[How to complete this task] Report each line of the data that includes the word "left".

==== Material supplied

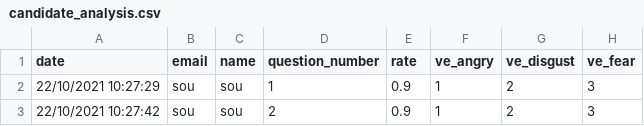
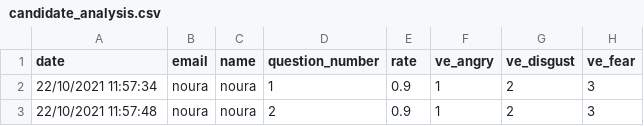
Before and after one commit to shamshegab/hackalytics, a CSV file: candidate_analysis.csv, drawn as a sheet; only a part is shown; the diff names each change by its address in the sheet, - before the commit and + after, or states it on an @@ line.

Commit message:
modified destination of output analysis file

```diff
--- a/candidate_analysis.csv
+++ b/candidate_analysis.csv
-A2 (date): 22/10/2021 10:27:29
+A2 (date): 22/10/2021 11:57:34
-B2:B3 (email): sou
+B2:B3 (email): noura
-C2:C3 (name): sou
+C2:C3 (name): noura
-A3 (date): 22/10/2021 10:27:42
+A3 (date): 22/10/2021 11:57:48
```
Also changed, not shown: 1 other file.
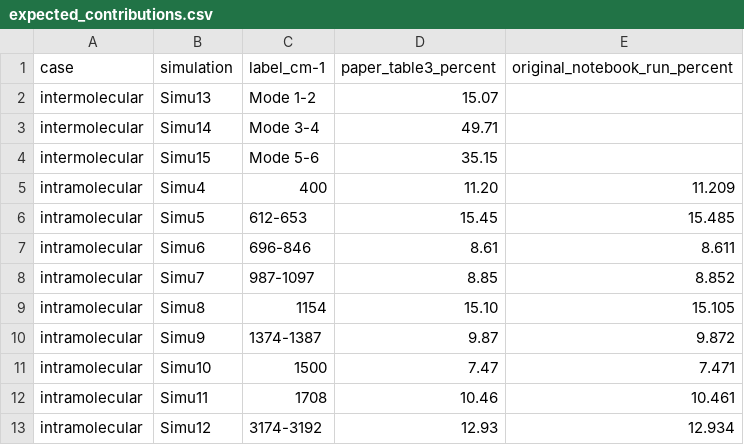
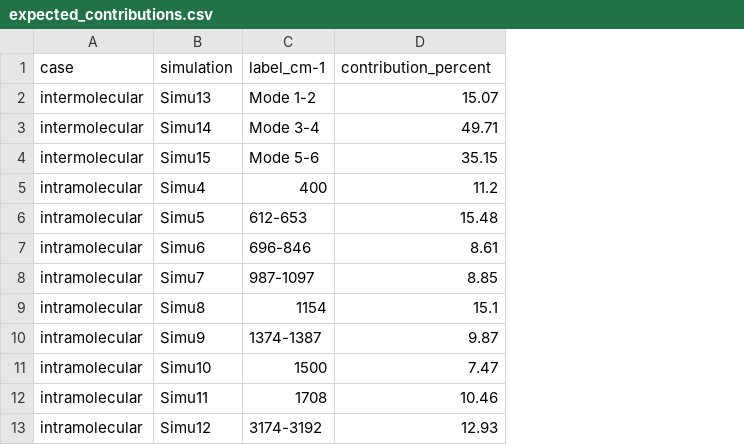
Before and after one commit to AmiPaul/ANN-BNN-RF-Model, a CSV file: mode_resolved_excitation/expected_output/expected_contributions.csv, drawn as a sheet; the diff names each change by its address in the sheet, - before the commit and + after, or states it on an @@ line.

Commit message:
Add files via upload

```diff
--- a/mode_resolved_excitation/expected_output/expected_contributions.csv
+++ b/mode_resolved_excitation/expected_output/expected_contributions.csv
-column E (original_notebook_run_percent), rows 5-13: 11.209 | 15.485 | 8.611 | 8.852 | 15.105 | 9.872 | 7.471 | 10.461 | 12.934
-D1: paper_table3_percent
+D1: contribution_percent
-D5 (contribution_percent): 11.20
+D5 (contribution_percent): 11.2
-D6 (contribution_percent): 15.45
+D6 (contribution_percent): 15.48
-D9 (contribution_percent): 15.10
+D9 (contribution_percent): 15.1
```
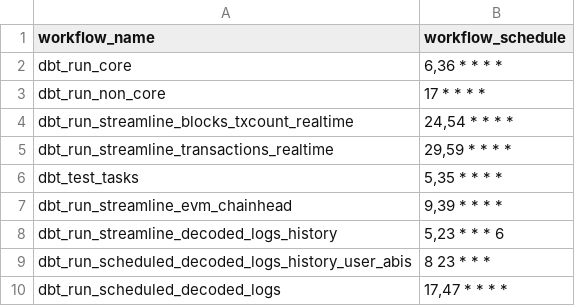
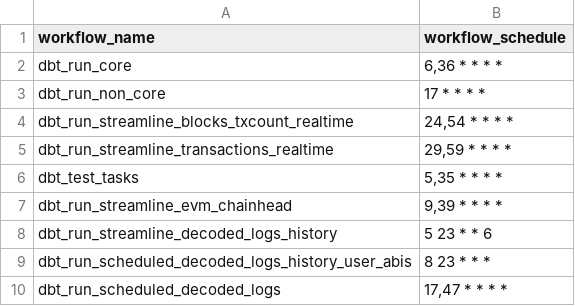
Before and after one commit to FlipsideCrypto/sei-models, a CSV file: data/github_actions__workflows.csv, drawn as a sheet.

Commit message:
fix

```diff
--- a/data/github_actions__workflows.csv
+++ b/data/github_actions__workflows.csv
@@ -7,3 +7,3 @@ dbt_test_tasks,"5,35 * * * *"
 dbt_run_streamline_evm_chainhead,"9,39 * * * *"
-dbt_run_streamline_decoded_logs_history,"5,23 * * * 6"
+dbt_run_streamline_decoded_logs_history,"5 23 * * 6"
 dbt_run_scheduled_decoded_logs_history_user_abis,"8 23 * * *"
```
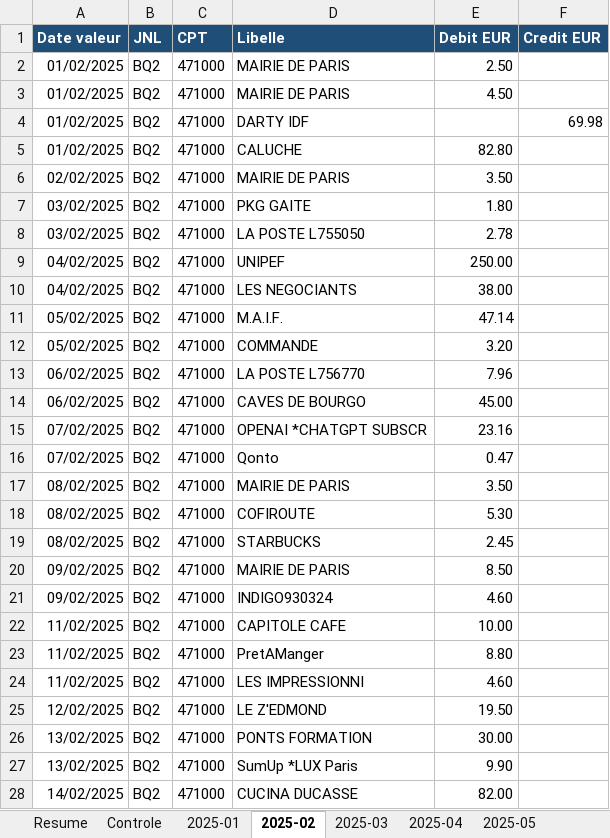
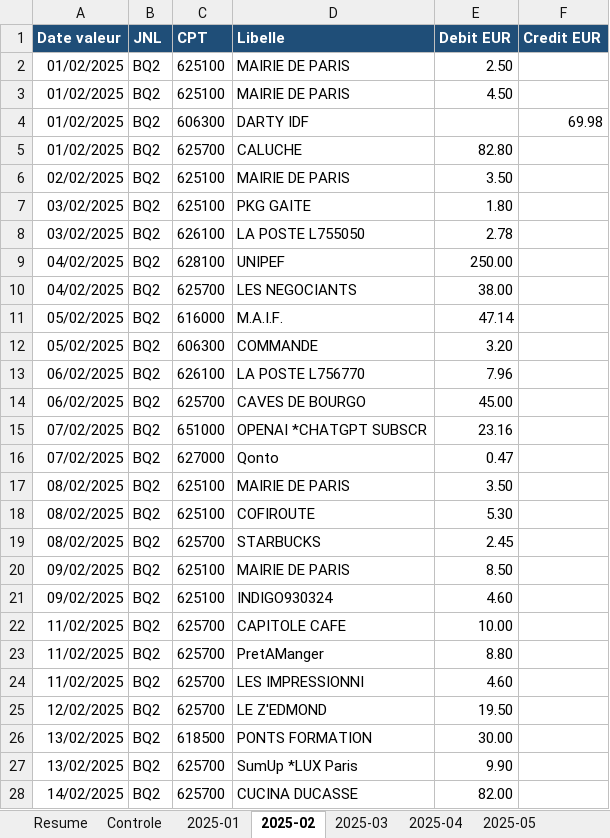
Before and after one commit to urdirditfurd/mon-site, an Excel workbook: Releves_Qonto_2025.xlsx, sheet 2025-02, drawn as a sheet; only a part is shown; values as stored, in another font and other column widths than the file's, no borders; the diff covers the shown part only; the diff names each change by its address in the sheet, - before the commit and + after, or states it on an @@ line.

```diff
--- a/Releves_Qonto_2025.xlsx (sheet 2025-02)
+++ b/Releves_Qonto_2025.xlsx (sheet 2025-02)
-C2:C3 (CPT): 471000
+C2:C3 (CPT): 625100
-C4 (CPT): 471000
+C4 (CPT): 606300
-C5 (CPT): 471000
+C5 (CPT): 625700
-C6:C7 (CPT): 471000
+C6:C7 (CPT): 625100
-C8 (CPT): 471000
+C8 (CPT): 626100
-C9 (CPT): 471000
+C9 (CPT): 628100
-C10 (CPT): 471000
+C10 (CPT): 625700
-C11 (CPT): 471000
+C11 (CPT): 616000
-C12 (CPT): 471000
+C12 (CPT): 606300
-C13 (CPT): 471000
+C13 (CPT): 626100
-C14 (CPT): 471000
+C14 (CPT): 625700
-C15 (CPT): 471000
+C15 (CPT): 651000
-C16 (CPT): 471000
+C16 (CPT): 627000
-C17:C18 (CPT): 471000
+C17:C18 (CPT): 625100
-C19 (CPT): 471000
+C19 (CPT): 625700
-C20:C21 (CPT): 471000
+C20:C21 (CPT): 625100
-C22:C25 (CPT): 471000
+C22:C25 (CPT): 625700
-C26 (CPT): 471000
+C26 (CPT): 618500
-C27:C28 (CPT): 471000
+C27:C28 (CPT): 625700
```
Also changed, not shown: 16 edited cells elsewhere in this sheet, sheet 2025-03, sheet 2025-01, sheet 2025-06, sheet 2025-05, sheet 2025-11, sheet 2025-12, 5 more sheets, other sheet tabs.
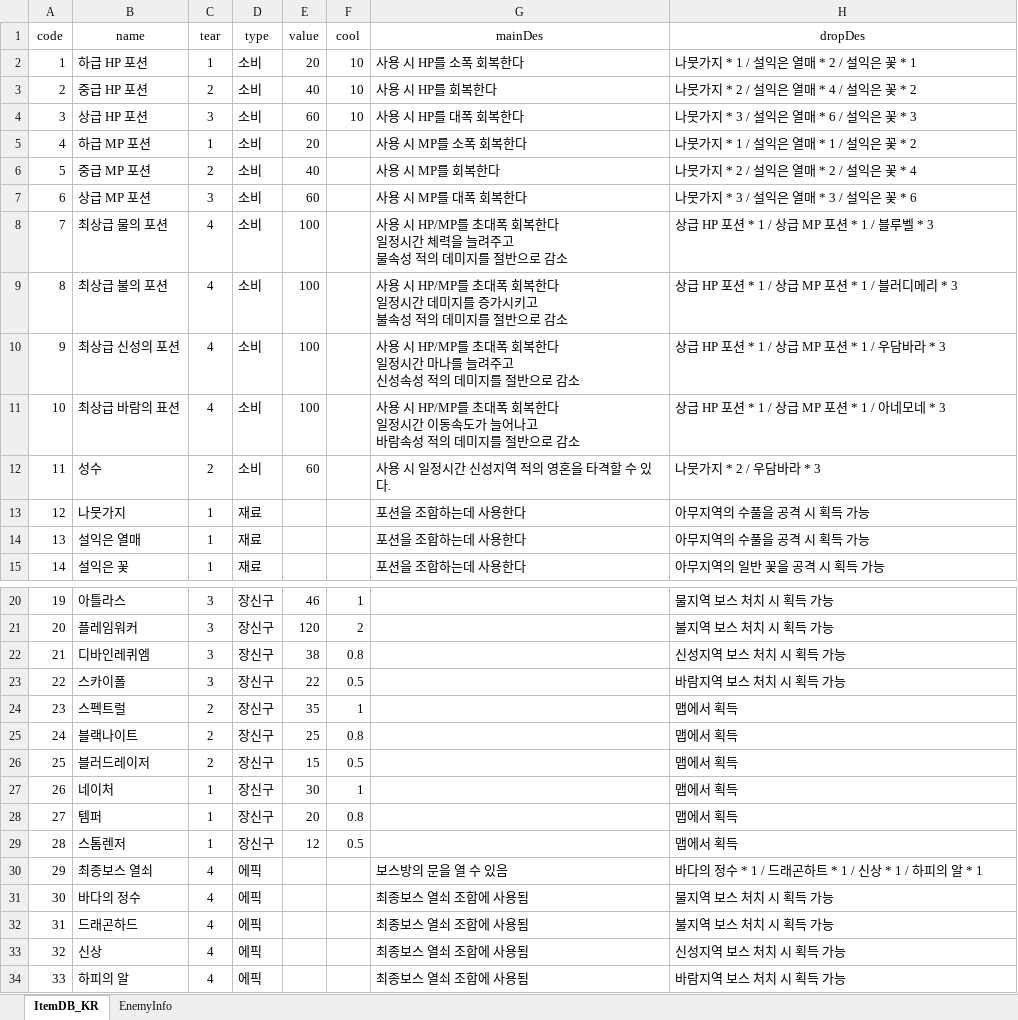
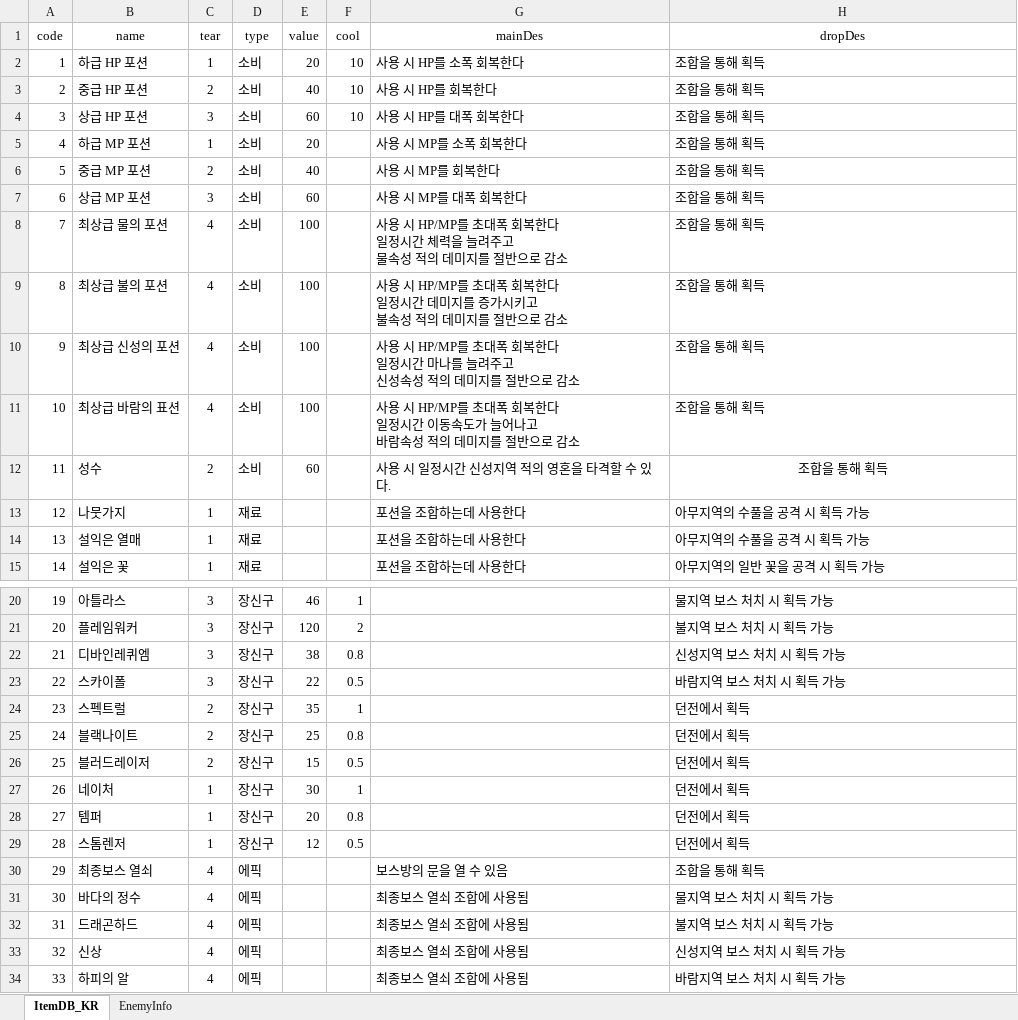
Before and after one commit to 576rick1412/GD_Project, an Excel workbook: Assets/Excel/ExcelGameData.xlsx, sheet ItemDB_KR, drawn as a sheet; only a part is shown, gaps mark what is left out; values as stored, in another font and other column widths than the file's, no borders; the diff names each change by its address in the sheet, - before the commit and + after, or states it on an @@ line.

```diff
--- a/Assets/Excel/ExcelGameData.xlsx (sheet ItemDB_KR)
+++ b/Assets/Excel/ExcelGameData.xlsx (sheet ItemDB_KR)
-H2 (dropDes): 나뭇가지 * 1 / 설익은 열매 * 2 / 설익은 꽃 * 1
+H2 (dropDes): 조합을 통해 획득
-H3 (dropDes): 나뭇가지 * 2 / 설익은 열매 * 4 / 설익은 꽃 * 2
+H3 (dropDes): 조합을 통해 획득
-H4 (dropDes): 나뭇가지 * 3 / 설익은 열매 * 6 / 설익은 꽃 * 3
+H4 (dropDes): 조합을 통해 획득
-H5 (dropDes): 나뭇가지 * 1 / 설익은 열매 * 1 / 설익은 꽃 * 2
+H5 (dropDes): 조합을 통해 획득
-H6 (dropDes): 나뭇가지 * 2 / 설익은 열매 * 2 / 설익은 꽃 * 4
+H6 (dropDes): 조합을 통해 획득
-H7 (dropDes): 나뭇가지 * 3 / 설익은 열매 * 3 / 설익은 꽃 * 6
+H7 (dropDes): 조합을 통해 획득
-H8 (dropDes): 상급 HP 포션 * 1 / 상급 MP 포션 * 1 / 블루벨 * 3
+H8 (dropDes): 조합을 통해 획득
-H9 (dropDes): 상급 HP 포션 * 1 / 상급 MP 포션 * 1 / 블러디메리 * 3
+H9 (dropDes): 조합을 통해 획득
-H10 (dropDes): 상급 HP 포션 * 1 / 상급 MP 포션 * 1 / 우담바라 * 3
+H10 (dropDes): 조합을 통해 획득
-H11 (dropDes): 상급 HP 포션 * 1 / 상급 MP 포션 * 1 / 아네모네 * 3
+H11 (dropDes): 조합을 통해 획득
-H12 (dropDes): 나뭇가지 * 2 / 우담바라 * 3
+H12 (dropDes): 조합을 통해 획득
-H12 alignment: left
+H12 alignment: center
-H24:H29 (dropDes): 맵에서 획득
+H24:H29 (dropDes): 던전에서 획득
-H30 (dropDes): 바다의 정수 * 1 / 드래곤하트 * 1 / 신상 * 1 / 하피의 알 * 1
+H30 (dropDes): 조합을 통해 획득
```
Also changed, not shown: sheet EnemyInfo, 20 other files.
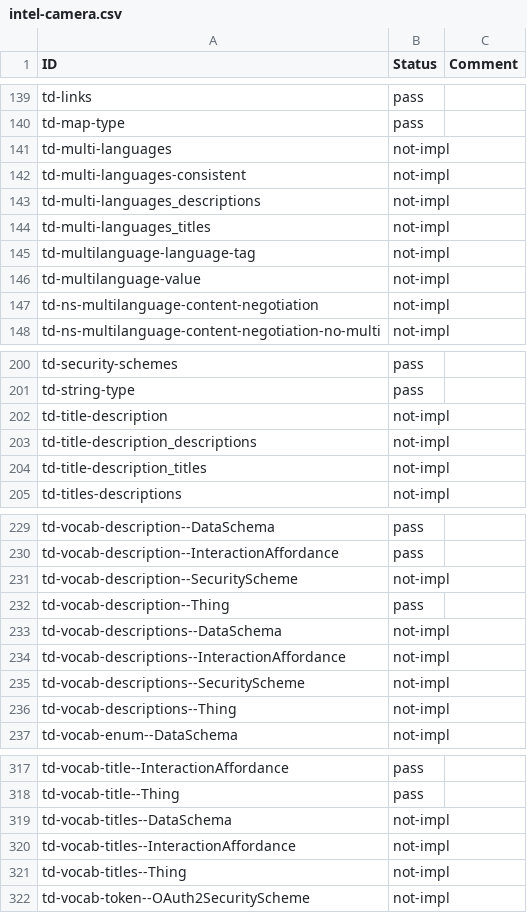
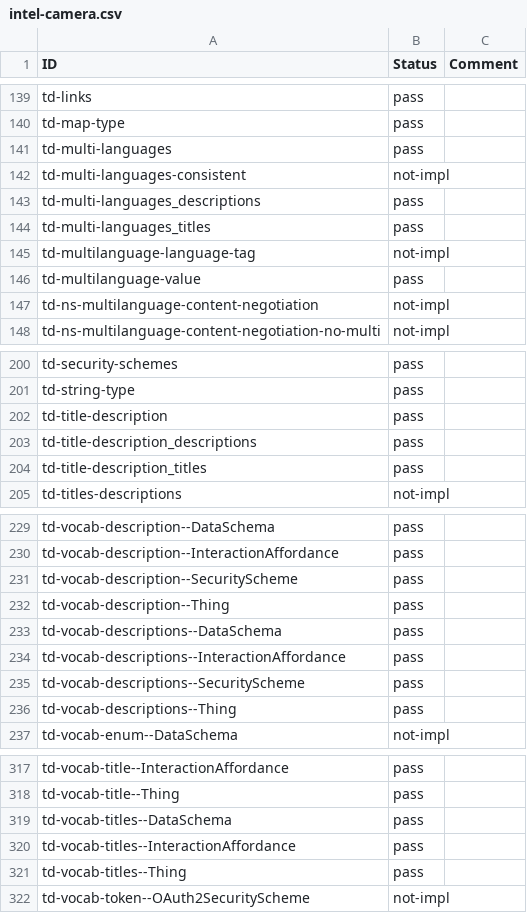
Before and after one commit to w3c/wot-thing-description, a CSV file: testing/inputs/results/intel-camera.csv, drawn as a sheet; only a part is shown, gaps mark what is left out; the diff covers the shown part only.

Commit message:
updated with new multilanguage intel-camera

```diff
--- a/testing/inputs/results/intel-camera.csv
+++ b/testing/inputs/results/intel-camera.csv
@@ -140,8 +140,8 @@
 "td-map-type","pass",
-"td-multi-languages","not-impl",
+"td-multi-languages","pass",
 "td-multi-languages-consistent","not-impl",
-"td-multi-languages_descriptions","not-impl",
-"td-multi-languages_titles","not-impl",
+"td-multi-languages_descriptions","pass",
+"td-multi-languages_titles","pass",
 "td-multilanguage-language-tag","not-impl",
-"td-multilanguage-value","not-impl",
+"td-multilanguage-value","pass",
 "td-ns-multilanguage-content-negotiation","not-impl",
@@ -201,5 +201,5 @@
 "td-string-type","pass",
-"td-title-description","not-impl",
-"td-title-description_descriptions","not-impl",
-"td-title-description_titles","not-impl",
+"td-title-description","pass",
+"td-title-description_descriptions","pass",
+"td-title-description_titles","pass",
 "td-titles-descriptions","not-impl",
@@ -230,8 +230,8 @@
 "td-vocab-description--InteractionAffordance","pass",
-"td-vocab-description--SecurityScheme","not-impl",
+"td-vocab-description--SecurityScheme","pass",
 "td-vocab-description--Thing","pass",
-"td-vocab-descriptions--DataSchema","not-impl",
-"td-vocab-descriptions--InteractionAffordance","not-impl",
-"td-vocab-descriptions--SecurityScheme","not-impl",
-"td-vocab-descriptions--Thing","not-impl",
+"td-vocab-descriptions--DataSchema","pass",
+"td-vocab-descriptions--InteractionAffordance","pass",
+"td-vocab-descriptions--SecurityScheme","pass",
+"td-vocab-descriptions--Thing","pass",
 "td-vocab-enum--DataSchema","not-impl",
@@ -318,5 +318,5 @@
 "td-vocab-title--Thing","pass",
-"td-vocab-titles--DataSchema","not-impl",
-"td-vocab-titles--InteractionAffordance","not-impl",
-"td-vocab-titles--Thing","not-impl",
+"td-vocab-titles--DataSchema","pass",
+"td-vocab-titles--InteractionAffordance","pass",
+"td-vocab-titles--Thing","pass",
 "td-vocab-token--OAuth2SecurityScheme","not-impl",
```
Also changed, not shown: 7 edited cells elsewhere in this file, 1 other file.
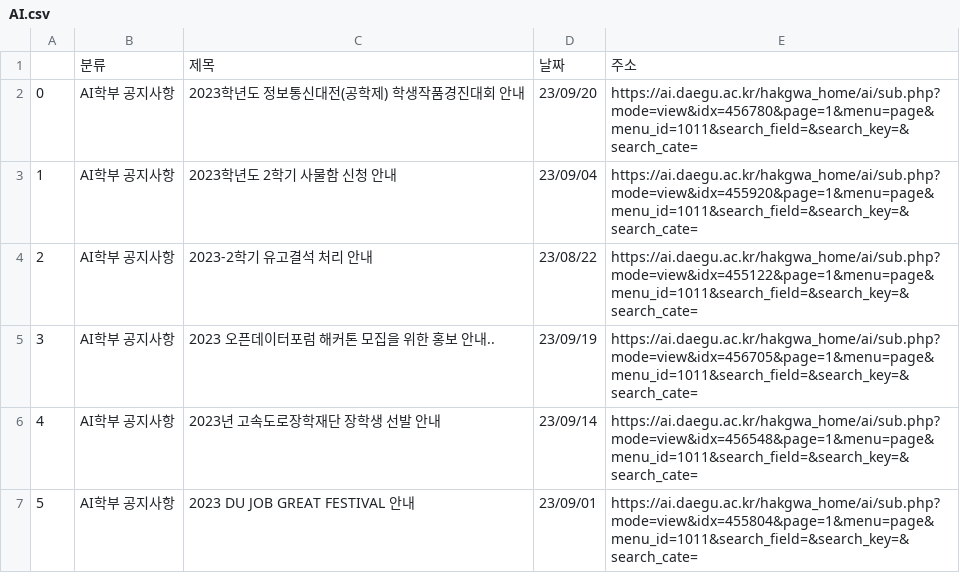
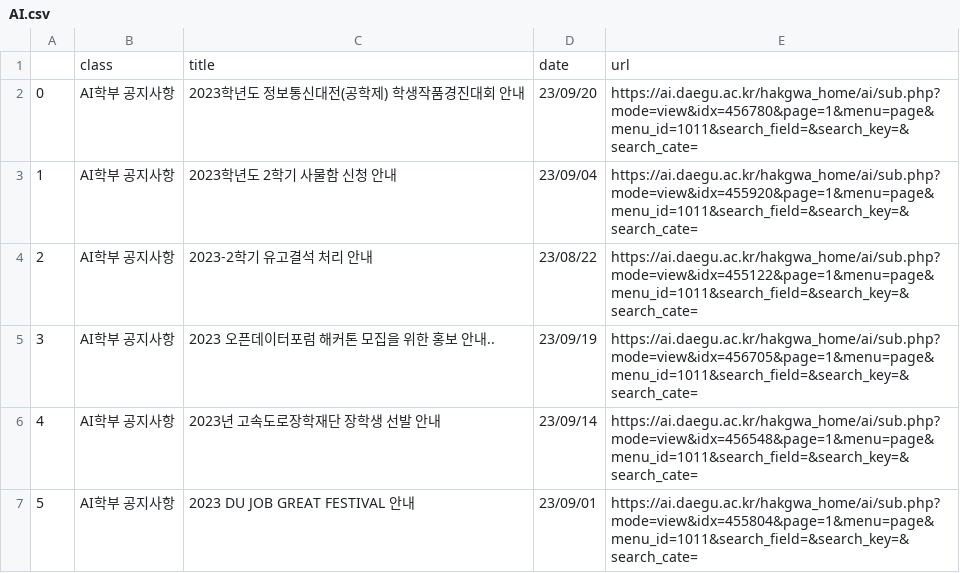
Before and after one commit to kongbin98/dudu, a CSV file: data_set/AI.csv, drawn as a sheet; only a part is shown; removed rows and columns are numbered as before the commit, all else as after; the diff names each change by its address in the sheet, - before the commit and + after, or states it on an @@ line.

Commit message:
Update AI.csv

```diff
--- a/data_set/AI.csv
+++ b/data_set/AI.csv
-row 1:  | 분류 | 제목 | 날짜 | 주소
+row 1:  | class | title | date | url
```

========

[Exercise answer]
Before and after one commit to 576rick1412/GD_Project, an Excel workbook: Assets/Excel/ExcelGameData.xlsx, sheet ItemDB_KR, drawn as a sheet; only a part is shown, gaps mark what is left out; values as stored, in another font and other column widths than the file's, no borders; the diff names each change by its address in the sheet, - before the commit and + after, or states it on an @@ line.
-H12 alignment: left
Before and after one commit to w3c/wot-thing-description, a CSV file: testing/inputs/results/intel-camera.csv, drawn as a sheet; only a part is shown, gaps mark what is left out; the diff covers the shown part only.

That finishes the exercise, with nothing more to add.